Written in rich, seductive prose, this spell-casting novel is a feast for the senses and the heart.
Japan's most highly regarded novelist now vaults into the first ranks of international fiction writers with this heroically imaginative novel, which is at once a detective story, an account of a disintegrating marriage, and an excavation of the buried secrets of World War II.
In a Tokyo suburb a young man named Toru Okada searches for his wife's missing cat. Soon he finds himself looking for his wife as well in a netherworld that lies beneath the placid surface of Tokyo. As these searches intersect, Okada encounters a bizarre group of allies and antagonists: a psychic prostitute; a malevolent yet mediagenic politician; a cheerfully morbid sixteen-year-old-girl; and an aging war veteran who has been permanently changed by the hideous things he witnessed during Japan's forgotten campaign in Manchuria.
Gripping, prophetic, suffused with comedy and menace, The Wind-Up Bird Chronicle is a tour de force equal in scope to the masterpieces of Mishima and Pynchon.
3 books in one volume: The Thieving Magpie, Bird as Prophet, The Birdcatcher. This translation by Jay Rubin is in collaboration with the author.
Cloud Atlas by David Mitchell
A reluctant voyager crossing the Pacific in 1850; a disinherited composer blagging a precarious livelihood in between-the-wars Belgium; a high-minded journalist in Governor Reagan’s California; a vanity publisher fleeing his gangland creditors; a genetically modified “dinery server” on death-row; and Zachry, a young Pacific Islander witnessing the nightfall of science and civilisation—the narrators of Cloud Atlas hear each other’s echoes down the corridor of history, and their destinies are changed in ways great and small.

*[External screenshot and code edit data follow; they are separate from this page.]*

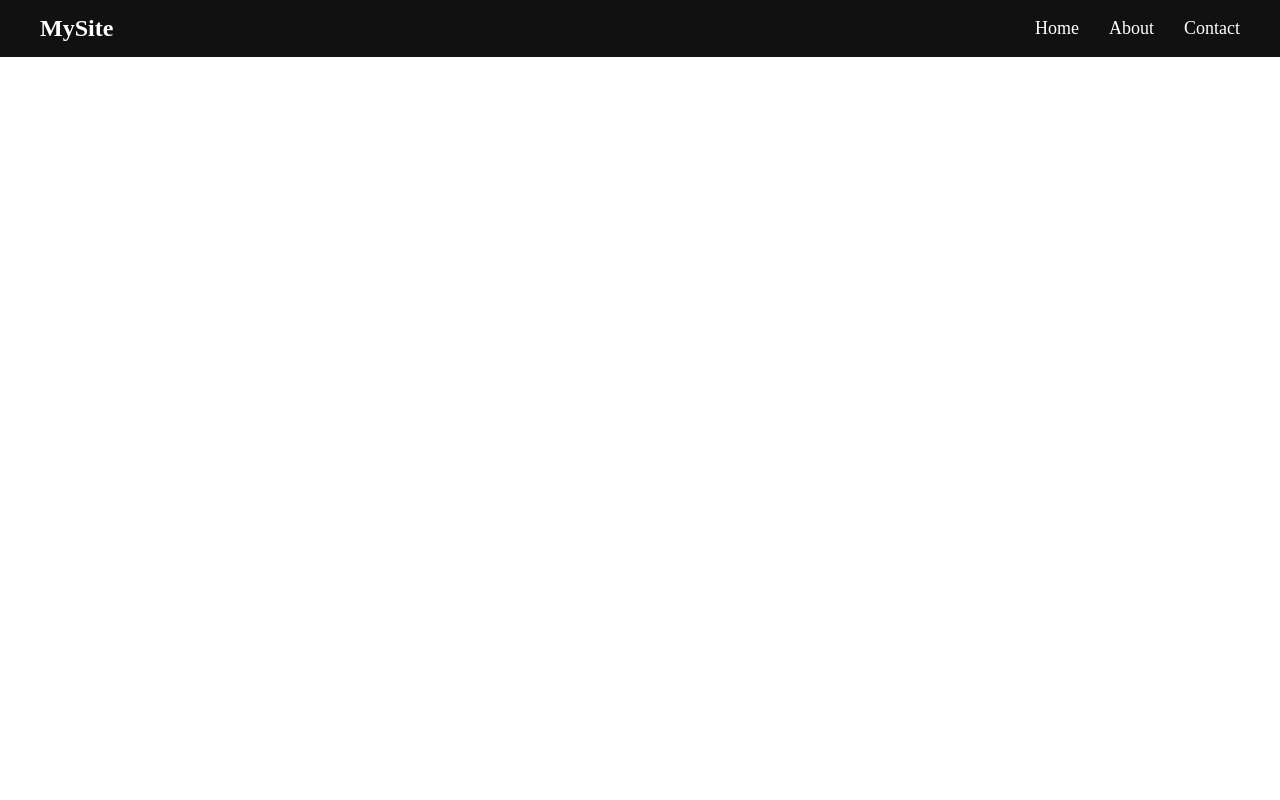
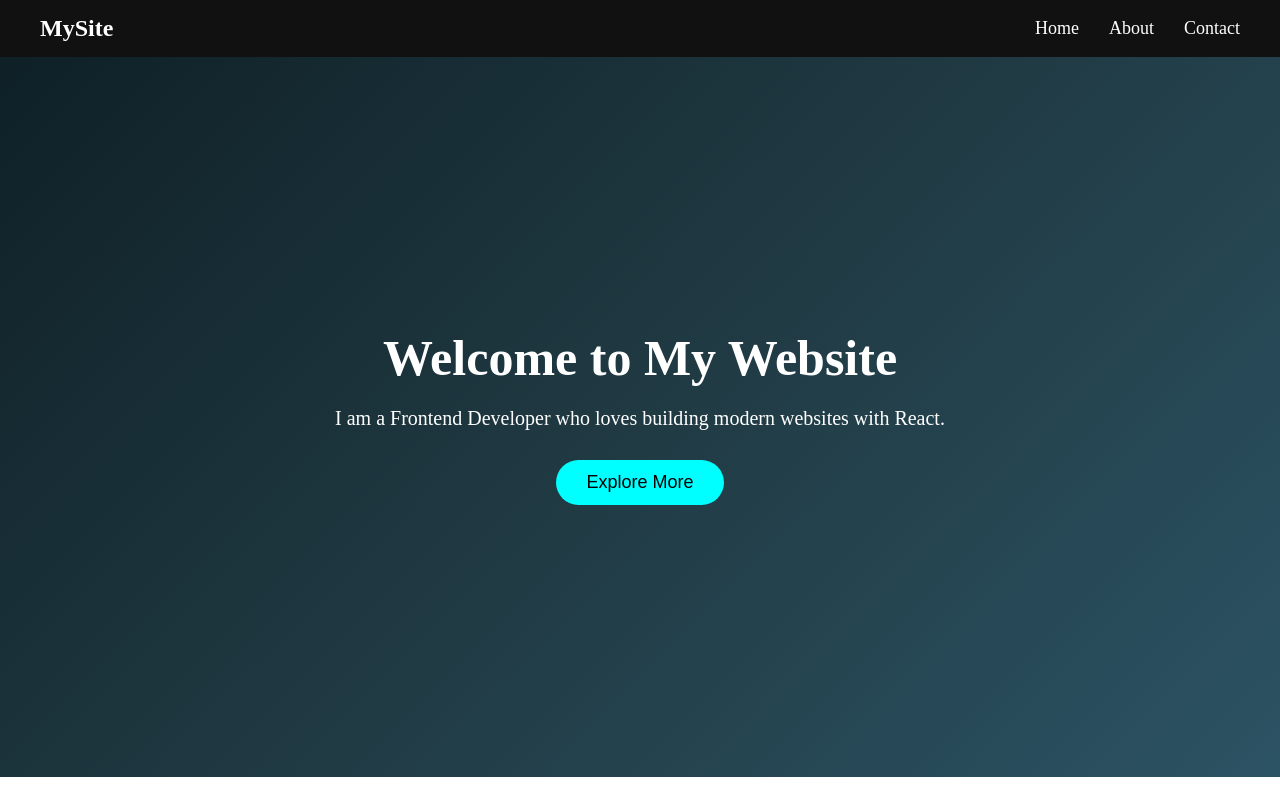
Before and after one commit to habibkhan-art/first-project, a React app: page / in a window 1280 px wide. Built offline with nearby package versions, Linux system fonts and the light colour scheme; the HTML template or start-up script is replaced by a standard one.

Commit message:
Add vercel.json for React Router fix

```diff
--- a/src/App.jsx
+++ b/src/App.jsx
@@ -10,7 +10,7 @@
     <BrowserRouter>
     <Navbar/>
     <Routes>
-    <Route path='/Home' element={<Home />}/>
+    <Route path='/' element={<Home />}/>
     <Route path='/About' element={<About />}/>
     <Route path='/Contact' element={<Contact />}/>
 
```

In his captivating third novel, David Mitchell erases the boundaries of language, genre and time to offer a meditation on humanity’s dangerous will to power, and where it may lead us.

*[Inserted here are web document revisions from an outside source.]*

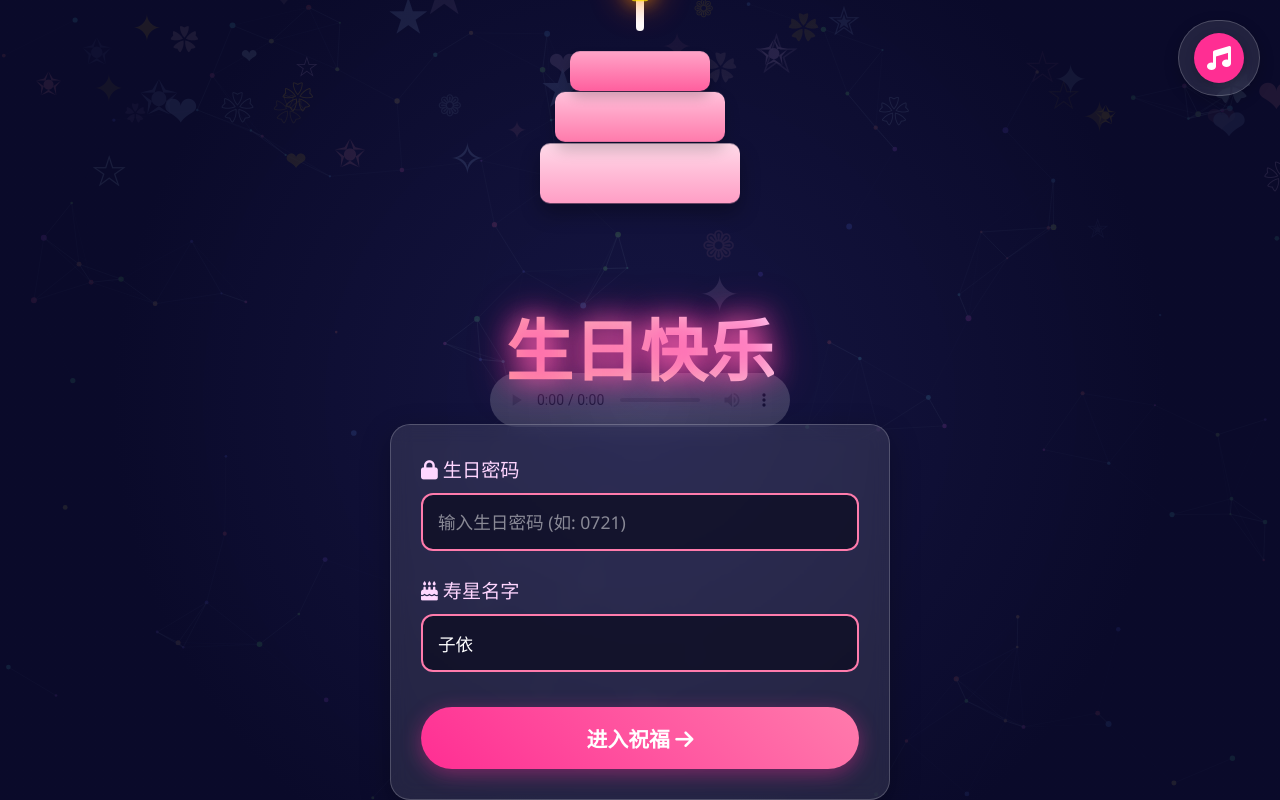
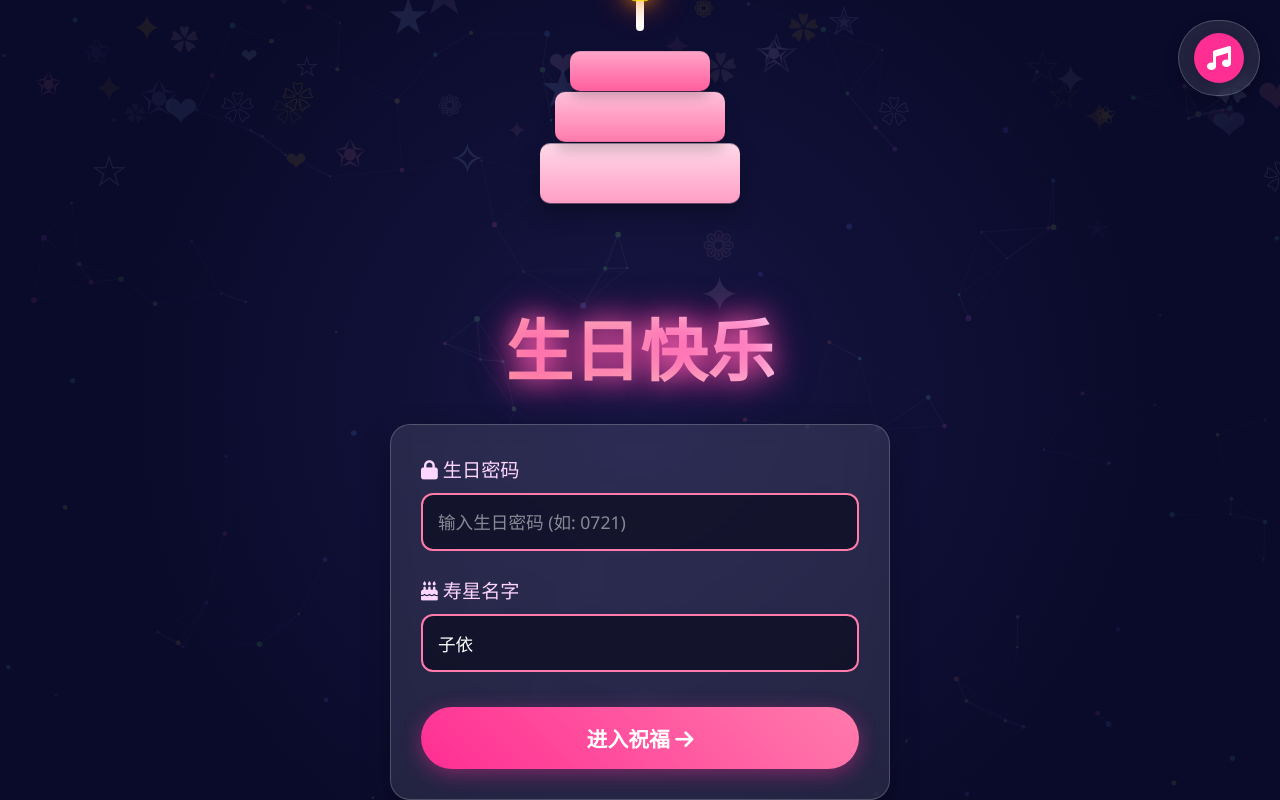
Before and after one commit to dxxxxx-57/birthday-wish, a plain HTML site: page index.html in a window 1280 px wide. Drawn offline with Linux system fonts and the light colour scheme.

Commit message:
Update index.html

```diff
--- a/index.html
+++ b/index.html
@@ -613,7 +613,8 @@
     </div>
 </div>
 
-<audio id="birthdayMusic" autoplay="autoplay" controls="controls" loop="loop" preload="auto">
+    <audio id = "birthdayMusic" loop>
+<!-- <audio id="birthdayMusic" autoplay="autoplay" controls="controls" loop="loop" preload="auto"> -->
     <!--     实际使用时请替换为刘思鉴《天使》的有效MP3链接 -->
     <source src="song.mp3" type="audio/mpeg">
     <!-- <audio autoplay="autoplay" controls="controls" loop="loop" preload="auto" src="song.mp3"></audio> -->
```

Neverwhere by Neil Gaiman
Richard Mayhew is a plain man with a good heart - and an ordinary life that is changed forever on a day he stops to help a girl he finds bleeding on a London sidewalk. From that moment forward he is propelled into a world he never dreamed existed - a dark subculture flourishing in abandoned subway stations and sewer tunnels below the city - a world far stranger and more dangerous than the only one he has ever known...

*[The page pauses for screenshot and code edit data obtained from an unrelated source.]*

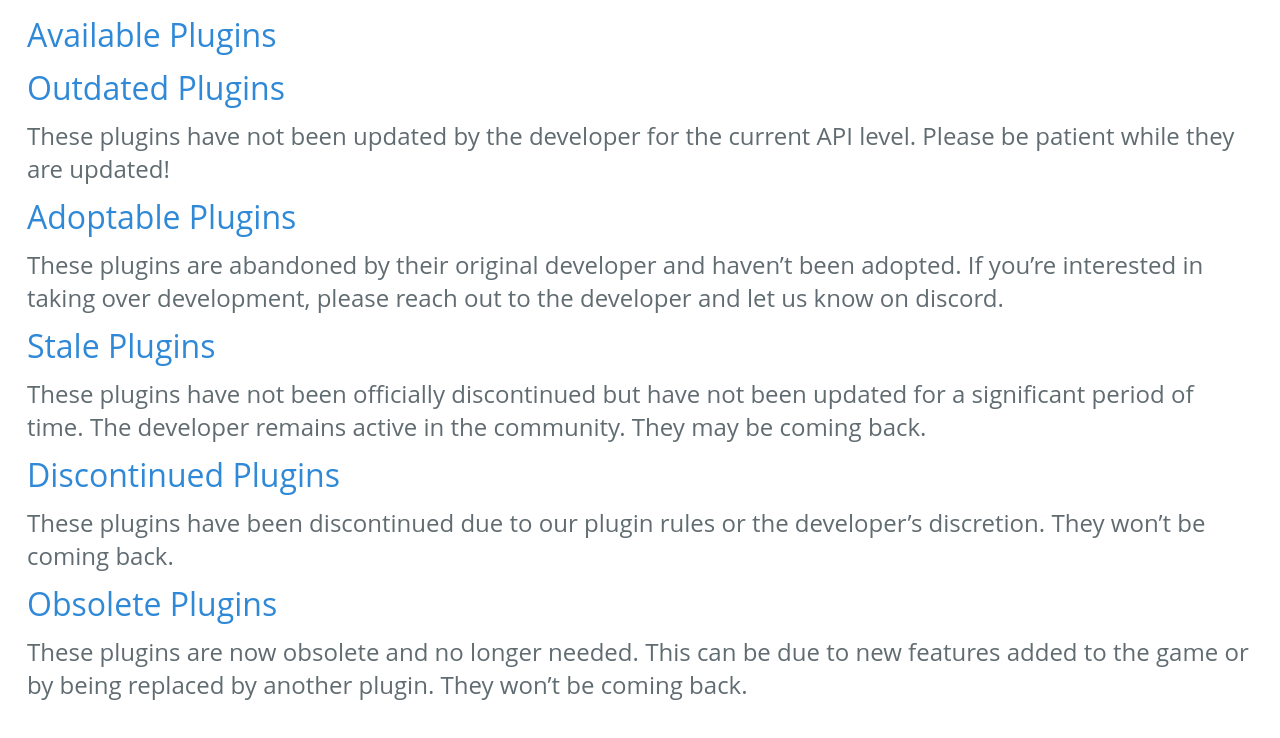
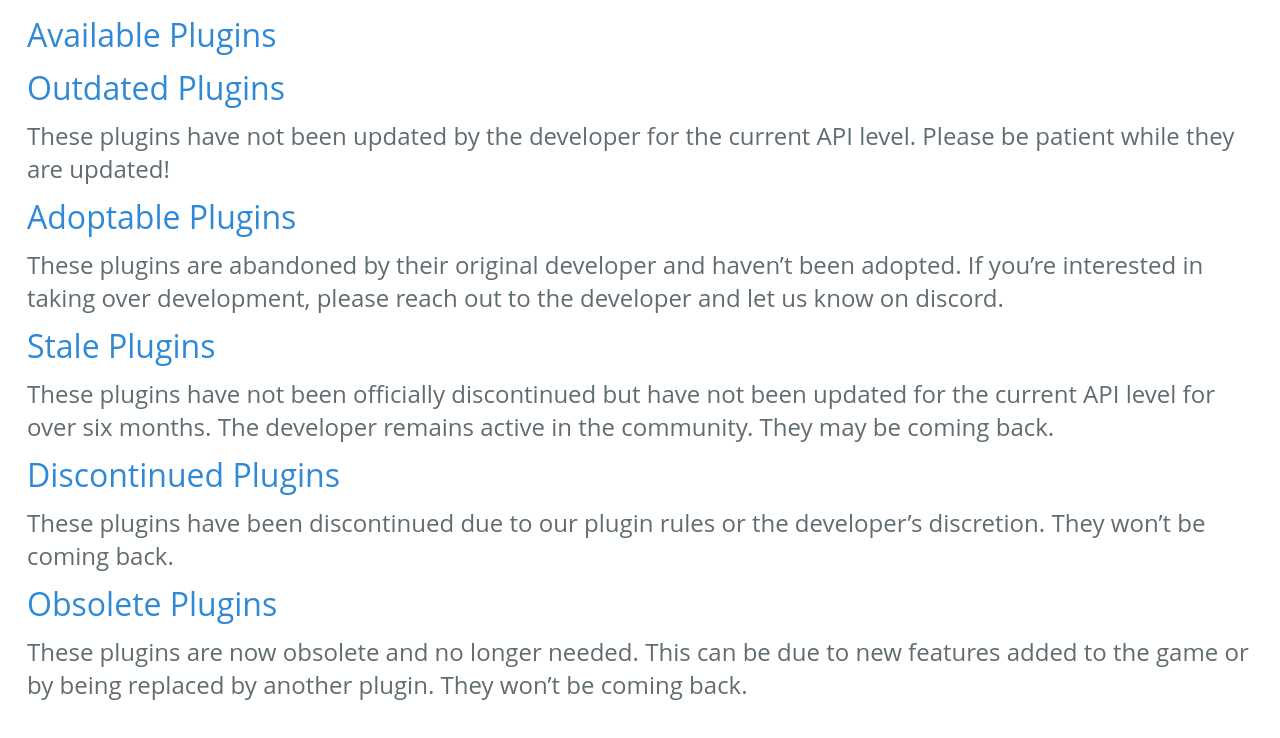
Before and after one commit to tommadness/Plugin-Browser, a plain HTML site: page index.html in a window 1280 px wide. Drawn offline with Linux system fonts and the light colour scheme; no server answers.

Commit message:
fix: clarify stale criteria

```diff
--- a/index.html
+++ b/index.html
@@ -22,8 +22,8 @@
     </div>
     <div id="stale" class="pluginList">
         <h1>Stale Plugins</h1>
-        <h2>These plugins have not been officially discontinued but have not been updated for a significant period
-            of time. The developer remains active in the community. They may be coming back.</h2>
+        <h2>These plugins have not been officially discontinued but have not been updated for the current API level for
+            over six months. The developer remains active in the community. They may be coming back.</h2>
     </div>
     <div id="discontinued" class="pluginList">
         <h1>Discontinued Plugins</h1>
```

Martha's American Food by Martha Stewart
In this beautiful volume, a love letter to American food, Martha Stewart, who has so significantly influenced the American table, collects her most favorite national dishes, as well as the stories and traditions behind them. These are recipes that will delight you with nostalgia, inspire you, and teach you about our nation by way of its regions and their distinctive flavors. Above all, these are time-honored recipes that you will turn to again and again.
Organized geographically, the 200 recipes in Martha’s American Food include main dishes such as comforting Chicken Pot Pies, easy Grilled Fish Tacos, irresistible Barbecued Ribs, and hearty New England Clam Chowder. Here, too, are thoroughly modern starters, sides, and one-dish meals that harness the bounty of each region’s seasons and landscape: Hot Crab Dip, Tequila-Grilled Shrimp, Indiana Succotash, Chicken and Andouille Gumbo, Grilled Bacon-Wrapped Whitefish, and Whole-Wheat Spaghetti with Meyer Lemon, Arugula, and Pistachios. And you will want to leave room for dessert, with dozens of treats such as Chocolate-Bourbon Pecan Pie, New York Cheesecake, and Peach and Berry Cobbler.
Through sidebars about the flavors that define each region and stunning photography that brings the foods—and the places with which we identify them—to life, Martha celebrates the unique character of each part of the country. With all the dishes that inspire pride in our national cuisine, Martha’s American Food gathers, in one place, the recipes that will surely please your family and friends for generations to come.